Portsmouth South is a two-way fight between the Conservatives and Lib Dems. UKIP make a lot of noise, but they are a divided party locally, and a vote for them can only make it more likely that we will end up with a Lib Dem MP and with Ed Miliband in Downing St. Only a Conservative government can get Eurosceptics an EU referendum, anyway. The betting markets reckon UKIP wins at the election will be around 4 seats nationwide, and certainly neither Portsmouth seat will be one of them.
The Lib Dems have had the blow of being told by the regional party that they are seen as a “lost cause” and that resources are being diverted to Eastleigh, where the Lib Dems are in severe trouble thanks to the efforts of Mims Davies. The Lib Dems have got nothing positive to offer the people of Portsmouth – whether it’s the Hancock or Vernon-Jackson version. It is all just whining hypocrisy. It does them little good to promote websites entitled “Stop the Tories in Portsmouth” when there is an enormous appetite among the fed-up voters of Pompey to “Get rid of the Lib Dems”, who have been a burden on this city for too long.
The “lost decade” of Lib Dem council control while we went backwards in relation to our competitor cities in the south is something we in the Conservative Party are desperate to make up for. Donna Jones and her colleagues have had a busy first year running a minority administration. In the general election campaign we have a positive message based on Flick Drummond’s “Plan for Portsmouth”, and are getting a good reaction to it over the campaign so far.
People in Portsmouth want to see change and want to see this city moving forward. We can’t do that all the time we have the same people who have dragged our name through the mud over the years still hanging around.

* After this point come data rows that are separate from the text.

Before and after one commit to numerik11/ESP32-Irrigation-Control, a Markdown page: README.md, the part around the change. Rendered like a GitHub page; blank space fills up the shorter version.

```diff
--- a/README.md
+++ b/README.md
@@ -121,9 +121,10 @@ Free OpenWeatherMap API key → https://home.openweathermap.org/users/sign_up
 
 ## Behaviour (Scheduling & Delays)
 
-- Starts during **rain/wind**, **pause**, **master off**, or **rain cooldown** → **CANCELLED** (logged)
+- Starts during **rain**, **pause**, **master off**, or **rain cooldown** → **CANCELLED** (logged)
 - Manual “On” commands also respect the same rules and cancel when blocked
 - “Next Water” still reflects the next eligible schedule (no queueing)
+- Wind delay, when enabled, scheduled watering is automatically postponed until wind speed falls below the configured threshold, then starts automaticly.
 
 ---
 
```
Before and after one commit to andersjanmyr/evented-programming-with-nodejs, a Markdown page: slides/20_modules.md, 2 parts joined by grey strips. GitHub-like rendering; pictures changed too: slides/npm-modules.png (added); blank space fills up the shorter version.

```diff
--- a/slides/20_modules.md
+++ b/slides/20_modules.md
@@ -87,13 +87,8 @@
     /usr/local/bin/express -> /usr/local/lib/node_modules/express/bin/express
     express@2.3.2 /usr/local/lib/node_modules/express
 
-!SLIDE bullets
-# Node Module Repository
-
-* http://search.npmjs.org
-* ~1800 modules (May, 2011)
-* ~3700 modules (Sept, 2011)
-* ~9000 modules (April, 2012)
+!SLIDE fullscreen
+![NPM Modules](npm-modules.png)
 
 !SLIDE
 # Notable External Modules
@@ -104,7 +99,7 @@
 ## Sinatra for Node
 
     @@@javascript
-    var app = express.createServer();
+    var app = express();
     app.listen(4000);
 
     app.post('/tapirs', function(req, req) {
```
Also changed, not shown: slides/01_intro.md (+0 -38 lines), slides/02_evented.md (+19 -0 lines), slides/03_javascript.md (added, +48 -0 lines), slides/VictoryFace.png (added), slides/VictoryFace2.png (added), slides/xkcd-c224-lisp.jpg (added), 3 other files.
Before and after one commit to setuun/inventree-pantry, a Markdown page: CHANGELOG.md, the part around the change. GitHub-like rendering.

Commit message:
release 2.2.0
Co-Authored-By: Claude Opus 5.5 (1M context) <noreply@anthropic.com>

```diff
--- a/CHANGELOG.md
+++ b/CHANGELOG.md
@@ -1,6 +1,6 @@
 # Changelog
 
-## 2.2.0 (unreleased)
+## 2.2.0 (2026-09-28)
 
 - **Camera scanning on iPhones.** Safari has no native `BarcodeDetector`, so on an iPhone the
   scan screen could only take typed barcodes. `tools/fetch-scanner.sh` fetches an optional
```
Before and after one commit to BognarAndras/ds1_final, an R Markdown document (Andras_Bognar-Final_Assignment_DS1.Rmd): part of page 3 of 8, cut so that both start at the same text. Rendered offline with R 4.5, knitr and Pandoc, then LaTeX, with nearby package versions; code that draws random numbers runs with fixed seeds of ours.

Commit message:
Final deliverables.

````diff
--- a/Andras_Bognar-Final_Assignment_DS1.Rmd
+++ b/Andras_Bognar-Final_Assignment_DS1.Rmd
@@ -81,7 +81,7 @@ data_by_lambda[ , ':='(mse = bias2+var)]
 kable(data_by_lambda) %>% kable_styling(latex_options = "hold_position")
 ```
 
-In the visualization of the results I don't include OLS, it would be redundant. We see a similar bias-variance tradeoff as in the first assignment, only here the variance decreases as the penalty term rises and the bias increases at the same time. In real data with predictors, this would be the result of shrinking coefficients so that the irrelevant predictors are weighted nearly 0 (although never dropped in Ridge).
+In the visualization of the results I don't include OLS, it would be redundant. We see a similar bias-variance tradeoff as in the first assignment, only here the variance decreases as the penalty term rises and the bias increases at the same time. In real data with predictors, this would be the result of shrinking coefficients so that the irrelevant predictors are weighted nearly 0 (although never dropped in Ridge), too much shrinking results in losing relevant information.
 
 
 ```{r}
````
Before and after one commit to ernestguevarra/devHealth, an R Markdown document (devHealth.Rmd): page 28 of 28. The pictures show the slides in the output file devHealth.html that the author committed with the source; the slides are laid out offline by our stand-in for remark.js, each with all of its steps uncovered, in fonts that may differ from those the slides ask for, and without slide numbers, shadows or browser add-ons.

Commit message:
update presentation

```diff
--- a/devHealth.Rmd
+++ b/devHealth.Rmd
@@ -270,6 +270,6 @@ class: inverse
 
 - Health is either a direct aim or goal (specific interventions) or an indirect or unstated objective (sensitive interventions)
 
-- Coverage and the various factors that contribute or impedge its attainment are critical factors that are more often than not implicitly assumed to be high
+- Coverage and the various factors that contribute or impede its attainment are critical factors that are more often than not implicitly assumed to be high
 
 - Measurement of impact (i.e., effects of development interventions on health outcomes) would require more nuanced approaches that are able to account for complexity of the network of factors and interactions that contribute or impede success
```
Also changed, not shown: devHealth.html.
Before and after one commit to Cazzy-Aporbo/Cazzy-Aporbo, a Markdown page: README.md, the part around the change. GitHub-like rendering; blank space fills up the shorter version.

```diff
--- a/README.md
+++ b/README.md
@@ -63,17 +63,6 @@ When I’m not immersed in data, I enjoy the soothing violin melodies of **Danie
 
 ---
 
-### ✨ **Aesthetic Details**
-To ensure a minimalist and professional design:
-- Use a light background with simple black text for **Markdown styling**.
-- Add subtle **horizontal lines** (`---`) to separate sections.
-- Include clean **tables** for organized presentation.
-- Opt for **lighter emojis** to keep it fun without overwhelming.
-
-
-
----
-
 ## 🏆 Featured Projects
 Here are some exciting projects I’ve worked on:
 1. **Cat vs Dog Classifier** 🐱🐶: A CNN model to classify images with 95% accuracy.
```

Of course general elections are decided mainly on national issues, and of there are excellent reasons for voting Conservative. We have a recovery to protect, an economy to grow, and public services which can only be secured out of that growth. The other parties threaten us again with a chaos of borrowing, and with taxing the economic recovery to death. But in Portsmouth we have an additional, pressing reason to vote Conservative – to continue rescuing the council administration from the Lib Dems, and to clean up the sordid politics of the Hancock/Vernon-Jackson era.